It's time for another ride on the merry-go-round! Jump on and join a group of artists/crafts-women as they link around the world and tell you a little about their lives in art and craft.
This month's question that myself and 7 other women will answer is - in line with it being Halloween - "What is the scariest part of your art/craft?" That's easy for me! The scariest part is the firing of my metal clay in the kiln.
The process of my creations is that I take metal clay and form it into the shape I want by sculpting, cutting, texturing etc. I then let it dry and refine it and add parts and sand it etc etc. By this stage, I've spent quite a lot of time on it and have figured out how it will hang... how it will move.... etc etc.
Then I need to fire it in the kiln for 2 hours at 1650 degrees Farenheit. During the firing, the binder that makes it clay-like burns away and the metal sinters together to form the fine silver or bronze. As the binder burns, the piece shrinks - from 18% to 30 % depending on which clay I am using. I normally use the 30% shrinkage clay, as it's nicer to sculpt.
As it shrinks, it can also collapse if not supported correctly, it can also patina if the patina gods are shining down on the kiln that day, it can also warp, the joints can come apart as it moves in the shrinking........
With the silver, I have done enough so that I now can predict pretty successfully what will happen and how I need to support things etc. But when I started out, this wasn't always the case and I had a couple of collapses...
With new products however - like the bronze clay and copper clay that I am experimenting with - things are much less predictable. As they are both new - especially the copper, I don't think we have done enough testing yet to be sure of the best firing schedule to produce reproducible results, so it is always a gamble. This post is most timely, as I have just spent this week working with the bronze and copper and my fears were realized!!! I spent alot of time and energy and the firings weren't totally successful. Some pieces in the kiln came out fine, while others didn't sinter.

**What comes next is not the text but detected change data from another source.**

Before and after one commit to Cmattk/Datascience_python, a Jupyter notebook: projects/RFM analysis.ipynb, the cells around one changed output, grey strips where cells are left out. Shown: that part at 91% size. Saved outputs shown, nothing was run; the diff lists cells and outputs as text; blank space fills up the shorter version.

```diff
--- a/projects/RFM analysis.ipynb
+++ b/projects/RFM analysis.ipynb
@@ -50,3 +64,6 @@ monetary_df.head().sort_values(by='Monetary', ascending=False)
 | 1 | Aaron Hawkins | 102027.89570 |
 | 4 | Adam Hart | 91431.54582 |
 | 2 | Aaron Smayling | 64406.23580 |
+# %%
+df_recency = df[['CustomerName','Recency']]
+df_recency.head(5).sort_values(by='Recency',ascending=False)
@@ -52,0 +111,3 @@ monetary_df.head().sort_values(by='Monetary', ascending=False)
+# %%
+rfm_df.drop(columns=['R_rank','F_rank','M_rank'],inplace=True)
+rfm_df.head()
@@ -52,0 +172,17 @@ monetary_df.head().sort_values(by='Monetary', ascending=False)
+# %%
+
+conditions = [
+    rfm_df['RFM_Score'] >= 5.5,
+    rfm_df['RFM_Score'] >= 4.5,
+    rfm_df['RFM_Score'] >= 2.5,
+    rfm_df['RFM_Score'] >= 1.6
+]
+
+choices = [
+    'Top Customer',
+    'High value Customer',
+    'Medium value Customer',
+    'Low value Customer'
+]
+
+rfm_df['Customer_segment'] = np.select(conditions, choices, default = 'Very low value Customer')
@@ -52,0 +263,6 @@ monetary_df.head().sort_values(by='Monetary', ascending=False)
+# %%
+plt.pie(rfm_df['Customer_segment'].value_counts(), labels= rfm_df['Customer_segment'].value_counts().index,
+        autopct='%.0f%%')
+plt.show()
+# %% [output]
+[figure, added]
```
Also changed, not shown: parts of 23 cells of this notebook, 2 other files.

But one piece of bronze I did came out with the most beautiful of patinas.... And the other pieces that worked look great and I have enough of the copper and bronze and silver to make the bracelet I had planned.
There are additional issues with the bronze and copper as they have to be fired without oxygen - so buried in charcoal. The formulations are still being refined and until such time as things are consistent with each firing - the firing will be scary and I will open the cooled kiln with trepidation.....
But - with my background of experimenting as a scientist - I do have to say that I enjoy it. Scary - but a good challenge too!
Happy Halloween - hope the scary things in your life can be seen as just a challenge! Here are the links to read the other artists' blogs and find out about their fears:
This blog tells you the stories behind my silver and aluminum creations - namely: why the design came to me; what inspired me; what story is connected to the piece; how the piece starts a new story etc. The stories add so much more to the piece and continue to develop as the piece goes to it's new owner.
I also tell you a little about my life in the wine country of Sonoma County, California and my husband writes once a month about what is happening in our vineyard that month.
I hope you'll come back regularly. I look forward to your comments.
Birdland Creations shop and gallery
Hand crafted silver jewelry - anthropomorphic and full of stories! Just click on "jump for joy"